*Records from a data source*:
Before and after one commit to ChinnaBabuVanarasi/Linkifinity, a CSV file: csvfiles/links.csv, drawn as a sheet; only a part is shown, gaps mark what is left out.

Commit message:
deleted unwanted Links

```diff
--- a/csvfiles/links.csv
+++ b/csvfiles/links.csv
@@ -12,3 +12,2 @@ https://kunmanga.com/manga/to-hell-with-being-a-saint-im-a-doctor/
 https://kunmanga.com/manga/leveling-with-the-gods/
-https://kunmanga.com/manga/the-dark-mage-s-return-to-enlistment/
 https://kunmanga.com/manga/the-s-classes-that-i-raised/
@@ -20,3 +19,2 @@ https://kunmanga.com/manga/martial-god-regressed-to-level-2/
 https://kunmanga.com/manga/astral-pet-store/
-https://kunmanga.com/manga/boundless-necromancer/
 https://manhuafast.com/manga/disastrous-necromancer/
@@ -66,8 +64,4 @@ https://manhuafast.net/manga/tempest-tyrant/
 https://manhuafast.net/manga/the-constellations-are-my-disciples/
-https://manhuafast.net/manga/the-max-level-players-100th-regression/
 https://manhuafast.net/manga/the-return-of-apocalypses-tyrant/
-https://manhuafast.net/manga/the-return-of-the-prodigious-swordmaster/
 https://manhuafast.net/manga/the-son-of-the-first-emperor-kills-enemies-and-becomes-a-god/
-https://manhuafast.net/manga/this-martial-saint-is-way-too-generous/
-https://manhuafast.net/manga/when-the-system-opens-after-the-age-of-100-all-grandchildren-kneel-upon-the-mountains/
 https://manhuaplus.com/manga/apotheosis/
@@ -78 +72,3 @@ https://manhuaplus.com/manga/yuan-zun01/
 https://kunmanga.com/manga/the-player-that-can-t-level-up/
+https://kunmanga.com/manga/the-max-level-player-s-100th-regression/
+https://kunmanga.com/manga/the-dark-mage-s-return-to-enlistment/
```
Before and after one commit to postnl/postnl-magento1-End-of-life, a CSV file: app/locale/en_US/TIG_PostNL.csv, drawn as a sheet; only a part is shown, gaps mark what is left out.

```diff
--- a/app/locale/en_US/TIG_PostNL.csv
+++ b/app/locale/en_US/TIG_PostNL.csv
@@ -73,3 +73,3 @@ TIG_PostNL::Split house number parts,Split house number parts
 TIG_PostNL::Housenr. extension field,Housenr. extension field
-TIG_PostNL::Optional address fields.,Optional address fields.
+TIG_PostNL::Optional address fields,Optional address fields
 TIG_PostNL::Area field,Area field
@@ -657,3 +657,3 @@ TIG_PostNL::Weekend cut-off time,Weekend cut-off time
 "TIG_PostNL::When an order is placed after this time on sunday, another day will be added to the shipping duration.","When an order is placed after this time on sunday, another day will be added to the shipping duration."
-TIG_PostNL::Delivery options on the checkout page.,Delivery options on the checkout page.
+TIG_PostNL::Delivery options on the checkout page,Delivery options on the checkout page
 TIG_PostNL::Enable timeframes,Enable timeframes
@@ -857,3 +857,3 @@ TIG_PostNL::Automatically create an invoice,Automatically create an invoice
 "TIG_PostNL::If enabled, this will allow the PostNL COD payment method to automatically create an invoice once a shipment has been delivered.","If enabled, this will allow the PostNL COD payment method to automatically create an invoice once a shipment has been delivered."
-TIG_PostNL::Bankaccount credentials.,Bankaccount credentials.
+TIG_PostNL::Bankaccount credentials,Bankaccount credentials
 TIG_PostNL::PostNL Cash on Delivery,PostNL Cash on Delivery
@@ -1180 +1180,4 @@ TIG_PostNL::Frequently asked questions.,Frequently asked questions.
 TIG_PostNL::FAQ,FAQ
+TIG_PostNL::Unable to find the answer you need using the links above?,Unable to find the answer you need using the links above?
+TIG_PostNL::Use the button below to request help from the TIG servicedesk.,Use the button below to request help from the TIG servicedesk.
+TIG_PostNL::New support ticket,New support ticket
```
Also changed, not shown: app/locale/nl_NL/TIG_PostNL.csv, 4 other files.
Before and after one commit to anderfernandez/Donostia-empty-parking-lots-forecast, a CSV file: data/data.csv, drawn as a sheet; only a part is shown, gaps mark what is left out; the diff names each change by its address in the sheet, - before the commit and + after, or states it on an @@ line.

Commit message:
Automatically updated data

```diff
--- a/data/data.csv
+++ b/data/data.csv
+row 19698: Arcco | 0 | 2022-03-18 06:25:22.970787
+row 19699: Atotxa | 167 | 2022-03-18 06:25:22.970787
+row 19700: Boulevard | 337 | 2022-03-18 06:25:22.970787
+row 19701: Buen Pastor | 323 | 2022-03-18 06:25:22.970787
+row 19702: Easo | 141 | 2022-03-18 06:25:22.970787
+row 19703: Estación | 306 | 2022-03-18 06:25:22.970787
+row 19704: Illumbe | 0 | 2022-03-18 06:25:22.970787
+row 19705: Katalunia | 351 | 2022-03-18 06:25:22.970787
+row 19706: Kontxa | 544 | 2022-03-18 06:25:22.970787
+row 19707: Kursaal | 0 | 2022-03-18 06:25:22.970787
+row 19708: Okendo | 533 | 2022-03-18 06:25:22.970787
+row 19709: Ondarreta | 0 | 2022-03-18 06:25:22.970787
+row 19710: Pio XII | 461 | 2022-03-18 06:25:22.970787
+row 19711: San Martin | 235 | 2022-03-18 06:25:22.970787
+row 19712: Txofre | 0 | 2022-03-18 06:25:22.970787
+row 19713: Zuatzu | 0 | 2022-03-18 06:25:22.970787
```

*EXERCISE DIRECTIONS*: Please retype the data, matching it exactly.

*ANSWER FOR THE TASK*:
Before and after one commit to ChinnaBabuVanarasi/Linkifinity, a CSV file: csvfiles/links.csv, drawn as a sheet; only a part is shown, gaps mark what is left out.

Commit message:
deleted unwanted Links

```diff
--- a/csvfiles/links.csv
+++ b/csvfiles/links.csv
@@ -12,3 +12,2 @@ https://kunmanga.com/manga/to-hell-with-being-a-saint-im-a-doctor/
 https://kunmanga.com/manga/leveling-with-the-gods/
-https://kunmanga.com/manga/the-dark-mage-s-return-to-enlistment/
 https://kunmanga.com/manga/the-s-classes-that-i-raised/
@@ -20,3 +19,2 @@ https://kunmanga.com/manga/martial-god-regressed-to-level-2/
 https://kunmanga.com/manga/astral-pet-store/
-https://kunmanga.com/manga/boundless-necromancer/
 https://manhuafast.com/manga/disastrous-necromancer/
@@ -66,8 +64,4 @@ https://manhuafast.net/manga/tempest-tyrant/
 https://manhuafast.net/manga/the-constellations-are-my-disciples/
-https://manhuafast.net/manga/the-max-level-players-100th-regression/
 https://manhuafast.net/manga/the-return-of-apocalypses-tyrant/
-https://manhuafast.net/manga/the-return-of-the-prodigious-swordmaster/
 https://manhuafast.net/manga/the-son-of-the-first-emperor-kills-enemies-and-becomes-a-god/
-https://manhuafast.net/manga/this-martial-saint-is-way-too-generous/
-https://manhuafast.net/manga/when-the-system-opens-after-the-age-of-100-all-grandchildren-kneel-upon-the-mountains/
 https://manhuaplus.com/manga/apotheosis/
@@ -78 +72,3 @@ https://manhuaplus.com/manga/yuan-zun01/
 https://kunmanga.com/manga/the-player-that-can-t-level-up/
+https://kunmanga.com/manga/the-max-level-player-s-100th-regression/
+https://kunmanga.com/manga/the-dark-mage-s-return-to-enlistment/
```
Before and after one commit to postnl/postnl-magento1-End-of-life, a CSV file: app/locale/en_US/TIG_PostNL.csv, drawn as a sheet; only a part is shown, gaps mark what is left out.

```diff
--- a/app/locale/en_US/TIG_PostNL.csv
+++ b/app/locale/en_US/TIG_PostNL.csv
@@ -73,3 +73,3 @@ TIG_PostNL::Split house number parts,Split house number parts
 TIG_PostNL::Housenr. extension field,Housenr. extension field
-TIG_PostNL::Optional address fields.,Optional address fields.
+TIG_PostNL::Optional address fields,Optional address fields
 TIG_PostNL::Area field,Area field
@@ -657,3 +657,3 @@ TIG_PostNL::Weekend cut-off time,Weekend cut-off time
 "TIG_PostNL::When an order is placed after this time on sunday, another day will be added to the shipping duration.","When an order is placed after this time on sunday, another day will be added to the shipping duration."
-TIG_PostNL::Delivery options on the checkout page.,Delivery options on the checkout page.
+TIG_PostNL::Delivery options on the checkout page,Delivery options on the checkout page
 TIG_PostNL::Enable timeframes,Enable timeframes
@@ -857,3 +857,3 @@ TIG_PostNL::Automatically create an invoice,Automatically create an invoice
 "TIG_PostNL::If enabled, this will allow the PostNL COD payment method to automatically create an invoice once a shipment has been delivered.","If enabled, this will allow the PostNL COD payment method to automatically create an invoice once a shipment has been delivered."
-TIG_PostNL::Bankaccount credentials.,Bankaccount credentials.
+TIG_PostNL::Bankaccount credentials,Bankaccount credentials
 TIG_PostNL::PostNL Cash on Delivery,PostNL Cash on Delivery
@@ -1180 +1180,4 @@ TIG_PostNL::Frequently asked questions.,Frequently asked questions.
 TIG_PostNL::FAQ,FAQ
+TIG_PostNL::Unable to find the answer you need using the links above?,Unable to find the answer you need using the links above?
+TIG_PostNL::Use the button below to request help from the TIG servicedesk.,Use the button below to request help from the TIG servicedesk.
+TIG_PostNL::New support ticket,New support ticket
```
Also changed, not shown: app/locale/nl_NL/TIG_PostNL.csv, 4 other files.
Before and after one commit to anderfernandez/Donostia-empty-parking-lots-forecast, a CSV file: data/data.csv, drawn as a sheet; only a part is shown, gaps mark what is left out; the diff names each change by its address in the sheet, - before the commit and + after, or states it on an @@ line.

Commit message:
Automatically updated data

```diff
--- a/data/data.csv
+++ b/data/data.csv
+row 19698: Arcco | 0 | 2022-03-18 06:25:22.970787
+row 19699: Atotxa | 167 | 2022-03-18 06:25:22.970787
+row 19700: Boulevard | 337 | 2022-03-18 06:25:22.970787
+row 19701: Buen Pastor | 323 | 2022-03-18 06:25:22.970787
+row 19702: Easo | 141 | 2022-03-18 06:25:22.970787
+row 19703: Estación | 306 | 2022-03-18 06:25:22.970787
+row 19704: Illumbe | 0 | 2022-03-18 06:25:22.970787
+row 19705: Katalunia | 351 | 2022-03-18 06:25:22.970787
+row 19706: Kontxa | 544 | 2022-03-18 06:25:22.970787
+row 19707: Kursaal | 0 | 2022-03-18 06:25:22.970787
+row 19708: Okendo | 533 | 2022-03-18 06:25:22.970787
+row 19709: Ondarreta | 0 | 2022-03-18 06:25:22.970787
+row 19710: Pio XII | 461 | 2022-03-18 06:25:22.970787
+row 19711: San Martin | 235 | 2022-03-18 06:25:22.970787
+row 19712: Txofre | 0 | 2022-03-18 06:25:22.970787
+row 19713: Zuatzu | 0 | 2022-03-18 06:25:22.970787
```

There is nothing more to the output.